The Republic presents Plato's vision of the ideal state, covering a wide range of
topics: social, educational, psychological, moral, and philosophical. It also includes
some of Plato's most important writing on the nature of reality and the theory of
In The Republic, Plato offers his conception of the ideal state, which
achieves harmony when in accord with the individual and with the same process. The
central issue in devising an ideal state is justice, and in examining this conception
and the general structure and operation of the ideal state, Plato makes a direct
comparison and connection between the individual state and the individual citizen.
Both have a soul, and these souls are composed of three parts in each case. The sort
of class structure Plato envisions also has a three-part structure, with the rulers
at the top, followed by a class of soldiers and then the mass of citizens.
the allegory of the cave to show that most people live in a world of opinion or shadows,
prohibiting their participation in the state. Only when they come out of the cave
(i.e. leave the shadows) to participate in knowledge and ideas can individuals come
to know the truth and the good Glaucon's speech seduces Socrates for it is in itself
Glaucon has forcibly argued for the superiority of the unjust life, something truly
unjust men would never do in public. Socrates says that there is no better topic
to debate. In response to the two views of injustice and justice presented by Glaucon
and Adeimantus, he claims incompetence, but feels it would be impious to leave justice
in such doubt. The Republic sets out to define justice.
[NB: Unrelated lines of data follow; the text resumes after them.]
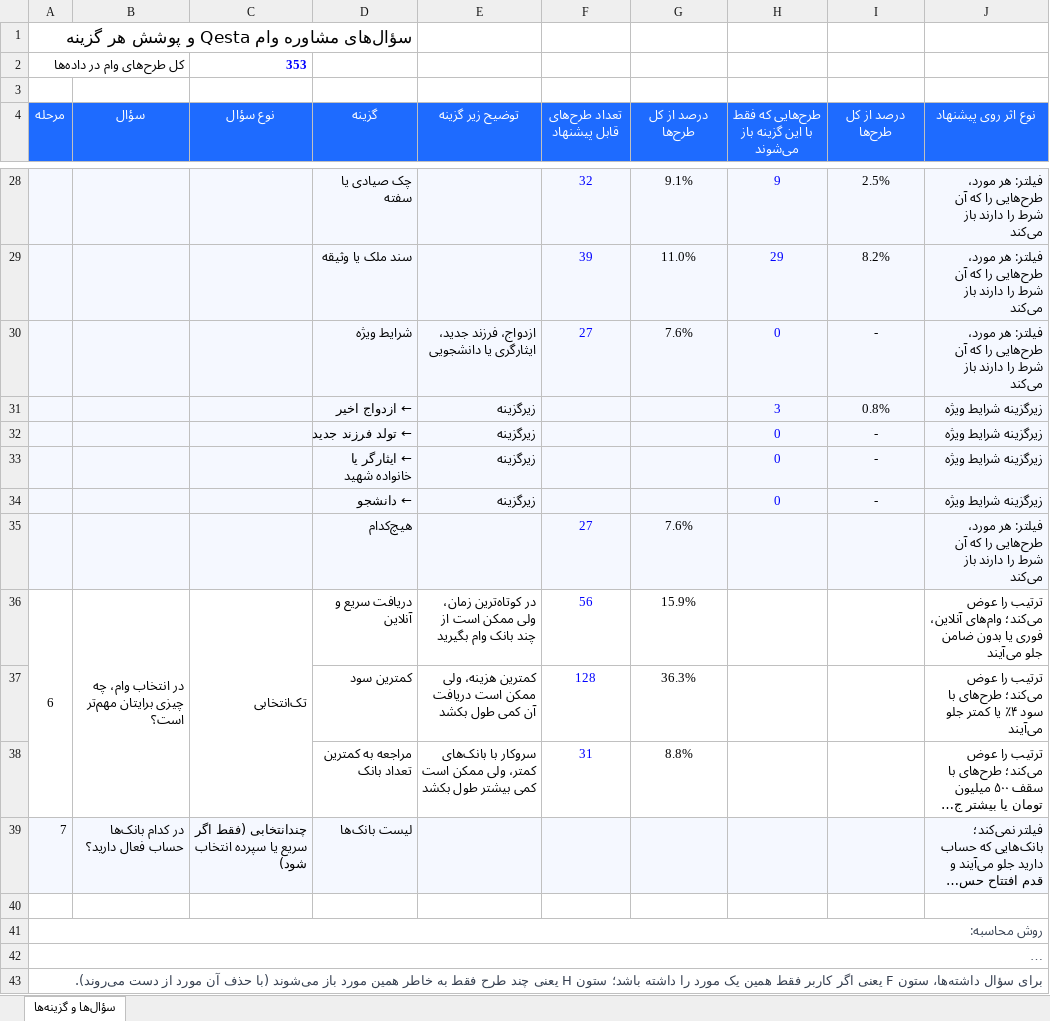
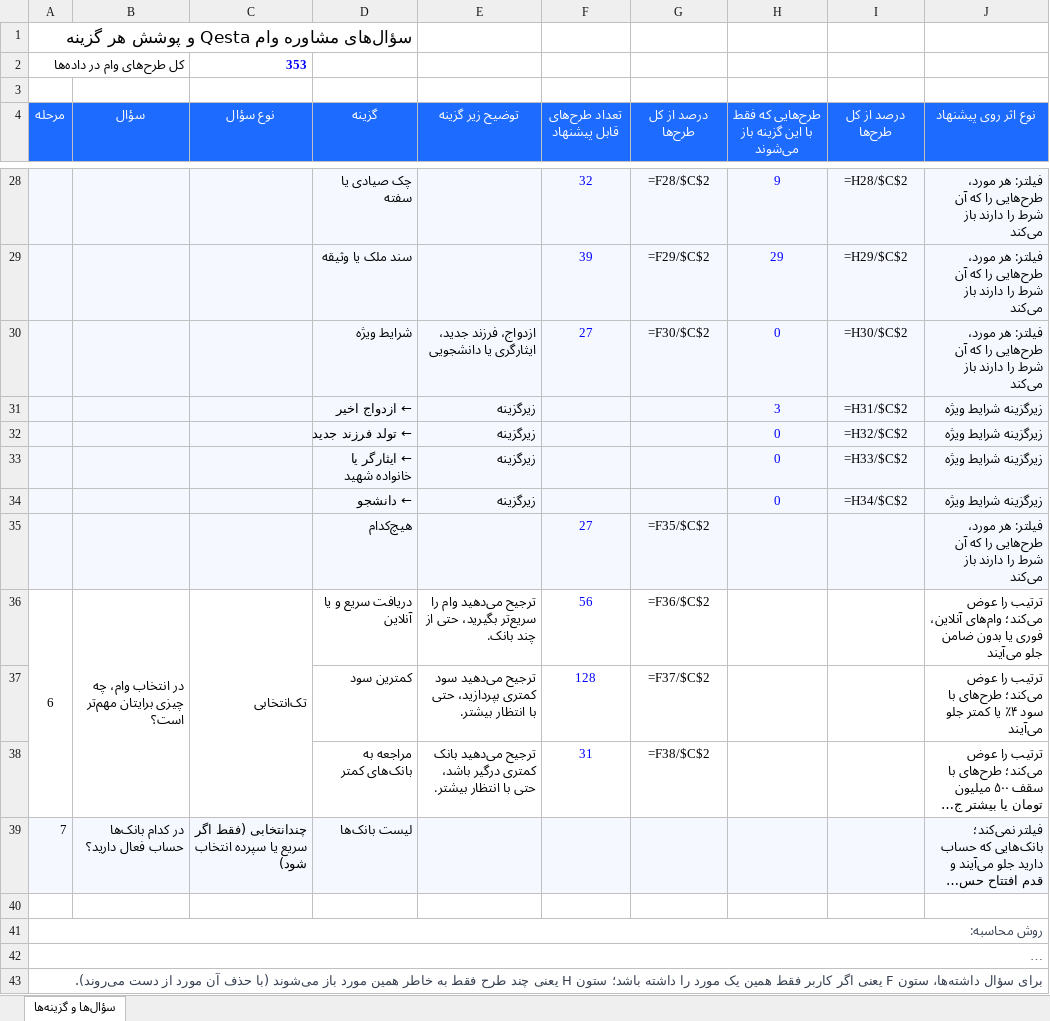
Before and after one commit to imoradiehsan/imoradiehsan, an Excel workbook: Qesta_Questions_Coverage.xlsx, sheet سؤال‌ها و گزینه‌ها, drawn as a sheet; only a part is shown, gaps mark what is left out; long unchanged cells end in …; values as stored, in another font and other column widths than the file's, no borders; formulas without a stored value are shown as written; the diff covers the shown part only; the diff names each change by its address in the sheet, - before the commit and + after, or states it on an @@ line.

```diff
--- a/Qesta_Questions_Coverage.xlsx (sheet سؤال‌ها و گزینه‌ها)
+++ b/Qesta_Questions_Coverage.xlsx (sheet سؤال‌ها و گزینه‌ها)
-A28:C35 fill: #F5F8FF
+A28:C35 fill: none
-G28 (درصد از کل طرح‌ها): 9.1%
+G28 (درصد از کل طرح‌ها): =F28/$C$2
-I28 (درصد از کل طرح‌ها): 2.5%
+I28 (درصد از کل طرح‌ها): =H28/$C$2
-G29 (درصد از کل طرح‌ها): 11.0%
+G29 (درصد از کل طرح‌ها): =F29/$C$2
-I29 (درصد از کل طرح‌ها): 8.2%
+I29 (درصد از کل طرح‌ها): =H29/$C$2
-G30 (درصد از کل طرح‌ها): 7.6%
+G30 (درصد از کل طرح‌ها): =F30/$C$2
-I30 (درصد از کل طرح‌ها): -
+I30 (درصد از کل طرح‌ها): =H30/$C$2
-I31 (درصد از کل طرح‌ها): 0.8%
+I31 (درصد از کل طرح‌ها): =H31/$C$2
-I32 (درصد از کل طرح‌ها): -
+I32 (درصد از کل طرح‌ها): =H32/$C$2
-I33 (درصد از کل طرح‌ها): -
+I33 (درصد از کل طرح‌ها): =H33/$C$2
-I34 (درصد از کل طرح‌ها): -
+I34 (درصد از کل طرح‌ها): =H34/$C$2
-G35 (درصد از کل طرح‌ها): 7.6%
+G35 (درصد از کل طرح‌ها): =F35/$C$2
-D36 (گزینه): دریافت سریع و آنلاین
+D36 (گزینه): دریافت سریع و یا آنلاین
-E36 (توضیح زیر گزینه): در کوتاه‌ترین زمان، ولی ممکن است از چند بانک وام بگیرید
+E36 (توضیح زیر گزینه): ترجیح می‌دهید وام را سریع‌تر بگیرید، حتی از چند بانک.
-G36 (درصد از کل طرح‌ها): 15.9%
+G36 (درصد از کل طرح‌ها): =F36/$C$2
-E37 (توضیح زیر گزینه): کمترین هزینه، ولی ممکن است دریافت آن کمی طول بکشد
+E37 (توضیح زیر گزینه): ترجیح می‌دهید سود کمتری بپردازید، حتی با انتظار بیشتر.
-G37 (درصد از کل طرح‌ها): 36.3%
+G37 (درصد از کل طرح‌ها): =F37/$C$2
-D38 (گزینه): مراجعه به کمترین تعداد بانک
+D38 (گزینه): مراجعه به بانک‌های کمتر
-E38 (توضیح زیر گزینه): سروکار با بانک‌های کمتر، ولی ممکن است کمی بیشتر طول بکشد
+E38 (توضیح زیر گزینه): ترجیح می‌دهید بانک کمتری درگیر باشد، حتی با انتظار بیشتر.
-G38 (درصد از کل طرح‌ها): 8.8%
+G38 (درصد از کل طرح‌ها): =F38/$C$2
```
Also changed, not shown: 29 edited cells and cell formats elsewhere in this sheet.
Plato’s critic of art falls
into three principle areas, those of “mimesis”, moral corruption and political threat.
However there are several key problems with this theory.
It is difficult to apply criticisms of imitation to purely abstracted arts which
are deliberately none representational both in musical and visual art forms. This
is equally true when addressing “Readymade” art forms such as Duchamp’s Fountain
or “Found Objects”, in which the craftsman’s work is utilised without any physical
alterations by the artist. In fact what would Plato’s response be to works such as
James Turrell’s “Deer Shelter” which frames they sky itself?
Moral corruption is almost always the root justification for repression, art is no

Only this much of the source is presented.